Cultivation of, and trafficking in, drugs was less of a problem in Ecuador than in neighboring countries. Coca cultivation, which began in 1984, had been essentially eliminated by late 1987 as a result of vigorous government action. With the assistance of the United States, which lent two helicopters, the Ecuadorian police detected and uprooted plantings of the crop, grown mostly along the border with Colombia. The police also interdicted shipments of cocaine and other coca products across Ecuador's territory to markets and processing centers elsewhere and suppressed cocaine refining laboratories within its borders.

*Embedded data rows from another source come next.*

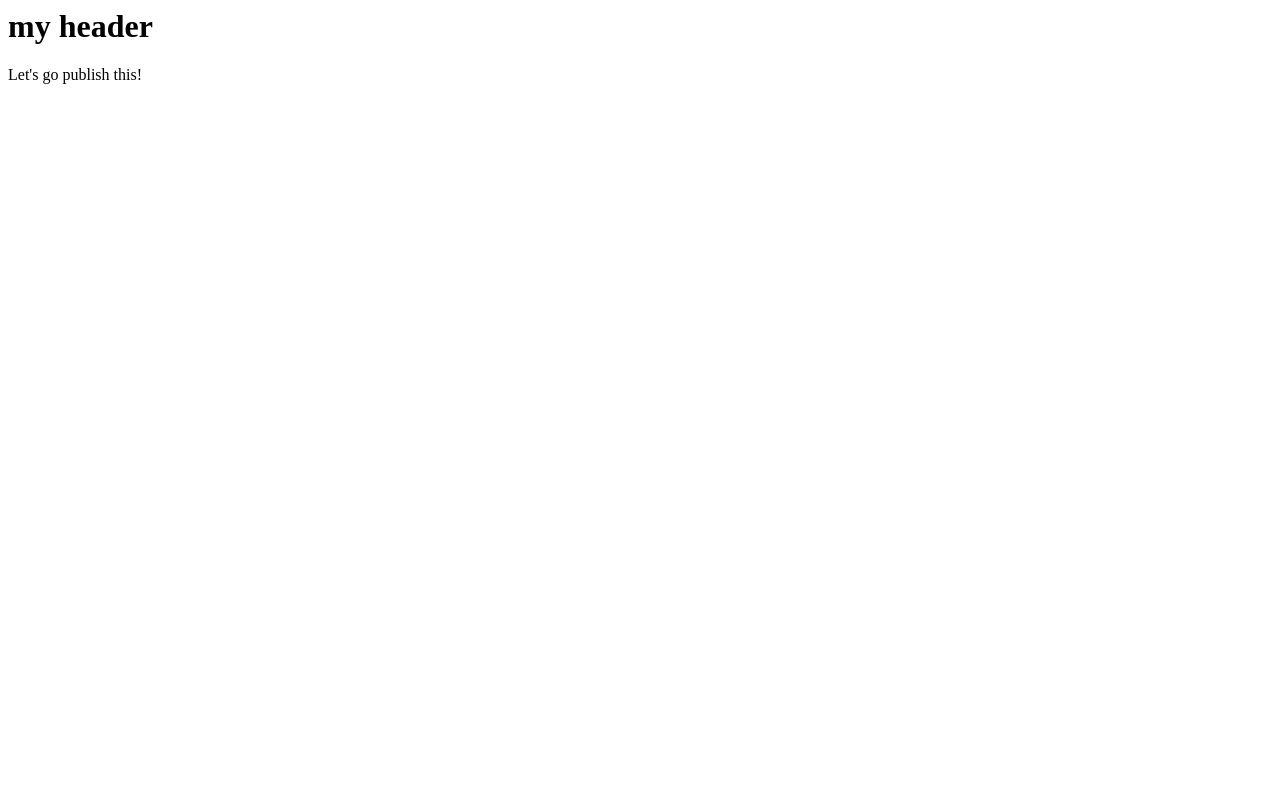
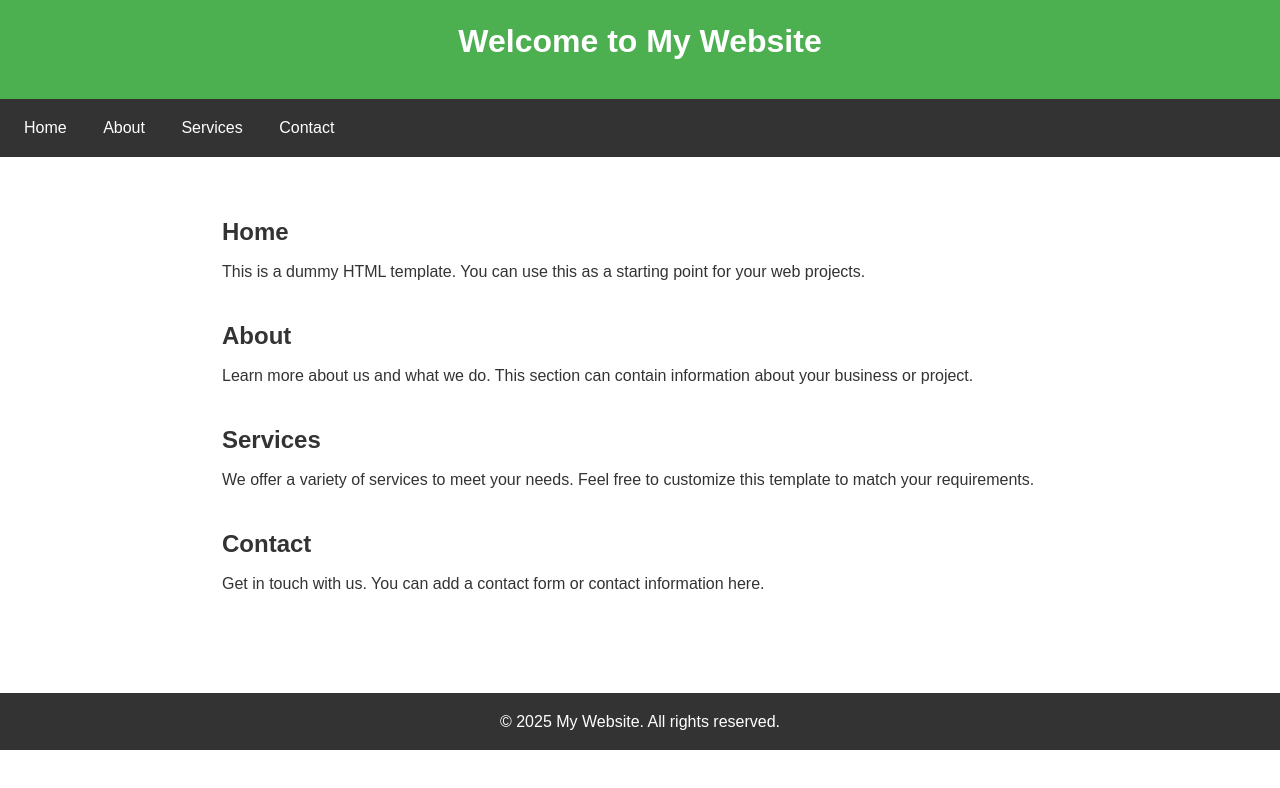
Before and after one commit to vinnkc/vinnies-first-site, a plain HTML site: page my-first-webpage.html in a window 1280 px wide. Drawn offline with Linux system fonts and the light colour scheme.

Commit message:
test web page for netlify

```diff
--- a/my-first-webpage.html
+++ b/my-first-webpage.html
@@ -1,2 +1,109 @@
-<h1>my header</h1>
-<p>Let's go publish this!</p>
+<!DOCTYPE html>
+<html lang="en">
+<head>
+    <meta charset="UTF-8">
+    <meta name="viewport" content="width=device-width, initial-scale=1.0">
+    <title>Dummy Page</title>
+    <style>
+        * {
+            margin: 0;
+            padding: 0;
+            box-sizing: border-box;
+        }
+
+        body {
+            font-family: Arial, sans-serif;
+            line-height: 1.6;
+            color: #333;
+        }
+
+        header {
+            background-color: #4CAF50;
+            color: white;
+            padding: 1rem;
+            text-align: center;
+        }
+
+        nav {
+            background-color: #333;
+            padding: 0.5rem;
+        }
+
+        nav a {
+            color: white;
+            text-decoration: none;
+            padding: 0.5rem 1rem;
+            display: inline-block;
+        }
+
+        nav a:hover {
+            background-color: #4CAF50;
+        }
+
+        main {
+            padding: 2rem;
+            max-width: 900px;
+            margin: 0 auto;
+        }
+
+        section {
+            margin-bottom: 2rem;
+        }
+
+        h1 {
+            margin-bottom: 1rem;
+        }
+
+        h2 {
+            margin-top: 1.5rem;
+            margin-bottom: 0.5rem;
+        }
+
+        footer {
+            background-color: #333;
+            color: white;
+            text-align: center;
+            padding: 1rem;
+            margin-top: 2rem;
+        }
+    </style>
+</head>
+<body>
+    <header>
+        <h1>Welcome to My Website</h1>
+    </header>
+
+    <nav>
+        <a href="#home">Home</a>
+        <a href="#about">About</a>
+        <a href="#services">Services</a>
+        <a href="#contact">Contact</a>
+    </nav>
+
+    <main>
+        <section id="home">
+            <h2>Home</h2>
+            <p>This is a dummy HTML template. You can use this as a starting point for your web projects.</p>
+        </section>
+
+        <section id="about">
+            <h2>About</h2>
+            <p>Learn more about us and what we do. This section can contain information about your business or project.</p>
+        </section>
+
+        <section id="services">
+            <h2>Services</h2>
+            <p>We offer a variety of services to meet your needs. Feel free to customize this template to match your requirements.</p>
+        </section>
+
+        <section id="contact">
+            <h2>Contact</h2>
+            <p>Get in touch with us. You can add a contact form or contact information here.</p>
+        </section>
+    </main>
+
+    <footer>
+        <p>&copy; 2025 My Website. All rights reserved.</p>
+    </footer>
+</body>
+</html>
```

In early 1989, however, drug traffickers reportedly moved into the country from Colombia and Bolivia because of Ecuador's easier access to the United States market. The United States Drug Enforcement Administration estimated that thirty to fifty tons a year of Colombian cocaine were being shipped through Ecuador destined for the United States, Europe, and Asia. Cocaine had been found in container shipments of Ecuadorian frozen orange concentrate and chocolates and in air deliveries of fresh flowers. Analysts also believed that the Colombian Medellín Cartel had purchased Ecuadorian companies. Few big drug seizures had been made because of the limited resources of local authorities, although coca laboratories continued to be raided and destroyed.
In October 1988, assailants assumed to have been drug dealers murdered a superior court judge in Quito who had been working on a number of drug trafficking cases. Other judges had received death threats. Despite the fact that Ecuador has bank secrecy laws, United States officials believed that the weakness of the sucre limited Ecuador's potential to become a major money-laundering center.
In an effort to assist Ecuadorian drug-control efforts, the United States supplied a number of powerboats for patrolling rivers in the north and islands near the port of Guayaquil and supplied training by the United States Navy. It also furnished sniffer dogs to detect drugs in export shipments and baggage. In FY 1990 President George Bush requested from Congress US$1.4 million in drug-control assistance for Ecuador.
Data as of 1989